Shakespeare Illustrated will always be a work in progress; Richard Altick calculates in Paintings from Books that "pictures from Shakespeare accounted for about one fifth--some 2,300--of the total number of literary paintings recorded between 1760 and 1900" (255). And those are just the paintings by British artists. Many of these canvasses have disappeared and are known to us only through catalogs of exhibits, reviews, and passing references; how many gather dust in attics, basements and junk shops we have no way of knowing, nor can we guess how many paintings still hang on the walls of private owners. The finest paintings by the best artists, however, are preserved and exhibited in museums all over the world, and the renewed interest in nineteenth-century British art in the last few decades makes it easier for us to identify and see reproductions of the many paintings based on Shakespeare's plays.

These "history paintings," as they were called, demonstrate how profoundly painters, actors, directors and critics influenced one another and how interdependent they were in their critical interpretations, depictions and productions of Shakespeare's plays. In the nineteenth century the relationship between literature and the graphic arts was much closer and the definition of "literary" criticism was broader than it is now. A critic like John Eagles blurs most of our modern distinctions when he says of Daniel Maclise's painting The Play Scene in "Hamlet" (1842) that "It is the business of the dramatist to make good pictures, and whether it be done by the players or the painter, what matter, so they be effective, and the story worth telling; and how shall they be better told than as the author intended they should be represented? The boards of the theatre and the canvass are the same thing--the eye is to behold, and the mind to be moved." Maclise, he adds, "has all the materials of a poet painter" (24, 28). Martin Meisel remarks in Realizations that Eagle appeals here not only to the concept of ut pictura poesis and the traditional analogy between painters and poets, but that he is "identifying the painter with the players, as artists equally capable of realizing the narrative import and the dramatic potential of the poet's imagined picture" (69). Painters and performers can, like critics, interpret and comment on works of literature.
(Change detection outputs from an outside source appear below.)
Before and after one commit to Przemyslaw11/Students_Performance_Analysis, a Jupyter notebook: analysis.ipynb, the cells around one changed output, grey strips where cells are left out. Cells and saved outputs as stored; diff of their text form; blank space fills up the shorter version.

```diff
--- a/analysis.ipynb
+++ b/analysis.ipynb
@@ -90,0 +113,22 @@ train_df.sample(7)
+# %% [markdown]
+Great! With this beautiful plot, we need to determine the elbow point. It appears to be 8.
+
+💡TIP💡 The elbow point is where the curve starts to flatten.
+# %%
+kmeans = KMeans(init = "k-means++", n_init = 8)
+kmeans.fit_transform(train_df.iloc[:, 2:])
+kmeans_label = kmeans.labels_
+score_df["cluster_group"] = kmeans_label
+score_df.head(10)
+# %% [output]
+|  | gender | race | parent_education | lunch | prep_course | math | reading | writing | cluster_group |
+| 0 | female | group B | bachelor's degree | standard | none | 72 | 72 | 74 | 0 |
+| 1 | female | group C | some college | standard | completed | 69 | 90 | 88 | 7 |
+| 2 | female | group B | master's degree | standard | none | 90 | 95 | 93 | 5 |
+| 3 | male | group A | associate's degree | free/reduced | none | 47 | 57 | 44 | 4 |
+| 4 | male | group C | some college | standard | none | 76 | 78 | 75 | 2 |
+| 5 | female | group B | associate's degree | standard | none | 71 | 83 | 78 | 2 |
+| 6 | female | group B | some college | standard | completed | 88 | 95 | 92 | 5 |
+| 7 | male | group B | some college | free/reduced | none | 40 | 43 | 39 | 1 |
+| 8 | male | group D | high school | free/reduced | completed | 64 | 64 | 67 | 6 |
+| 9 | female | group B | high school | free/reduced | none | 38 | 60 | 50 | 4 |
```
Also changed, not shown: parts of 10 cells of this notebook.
Ralph Cohen pushes the relationship between literature and illustration back into the eighteenth century in The Art of Discrimination; he begins his study of James Thomson's The Seasons with the assumption that "illustrations are non-verbal interpretations" and that poetry and painting can serve as interpretation or explanation of one another (2, 248). Kester Svendsen is more inclusive, maintaining that the history of a "great literary work" is incomplete if it does not include the interpretations "put upon the masterpiece by artists" (64). But despite the impressive scholarship of Ralph Cohen, Martin Meisel and Richard Altick, the "graphic" criticism and interpretation of literature by painters and artists have been largely neglected and some interesting questions are left unanswered.

Questions concerning the influence of art on literature are all the more pertinent when we recall how popular paintings on literary subjects were in nineteenth-century Britain and how familiar they became to the general public through exhibitions, engravings, inexpensive reproductions, book illustrations, albums--the Victorian equivalent of our modern coffee-table books--and even postcards. Once we begin to explore the influence not only of literature on painting but the influence as well of the artists on literature, then, as Richard Altick puts it, "questions abound." What correlation, he asks, existed between, for example, a play's critical standing and its popularity as a subject for artists? Paintings are obvious indicators of the public's taste in art; are they equally valid indicators of literary taste? How influential were paintings in determining which part of a writer's canon was most popular? Did the appeal of some works for artists mean they were ranked higher by the public, or did the artists, through the subjects they chose to depict, help fix the hierarchy of works in an author's canon and thus make them more popular? And finally, what part did the artist play in whetting the public's appetite for particular literary works? The artists, he says, "performed in their particular manner the popularizing function of writers-about-books like Lamb, Hazlitt, and Leigh Hunt. . . . Essayists and artists in effect collaborated to advertise the attractions of books to a public of indifferently educated but potentially educable men and women" (248-50).

Bram Dijkstra in Idols of Perversity: Fantasies of Feminine Evil in Fin-De-Siecle Culture (1986) examines yet another set of questions involving the cross-currents of literature and art in Victorian Britain, and these we shall address in part when we turn to the character of Ophelia and her representation by various artists. Male artists, he maintains, did their part in squelching nascent feminist stirrings and fixing the image and identity of women in ways with which men were comfortable and women could be dominated and controlled. The artists who defined Shakespeare's female characters in their paintings will play a significant role in our examination of art and the plays of Shakespeare.

Questions do indeed abound and, although Shakespeare Illustrated is concerned with only one author, we will search for answers to some of the issues raised here. For the time being and for the purposes of this introduction, we will content ourselves with a demonstration of the relationships among play, painter, actor and critic with several examples from a single scene in Hamlet--the play within the play (Act III, scene ii)--where we will examine the question of Gertrude's guilt and a curious bit of stage business we shall call "Hamlet's crawl."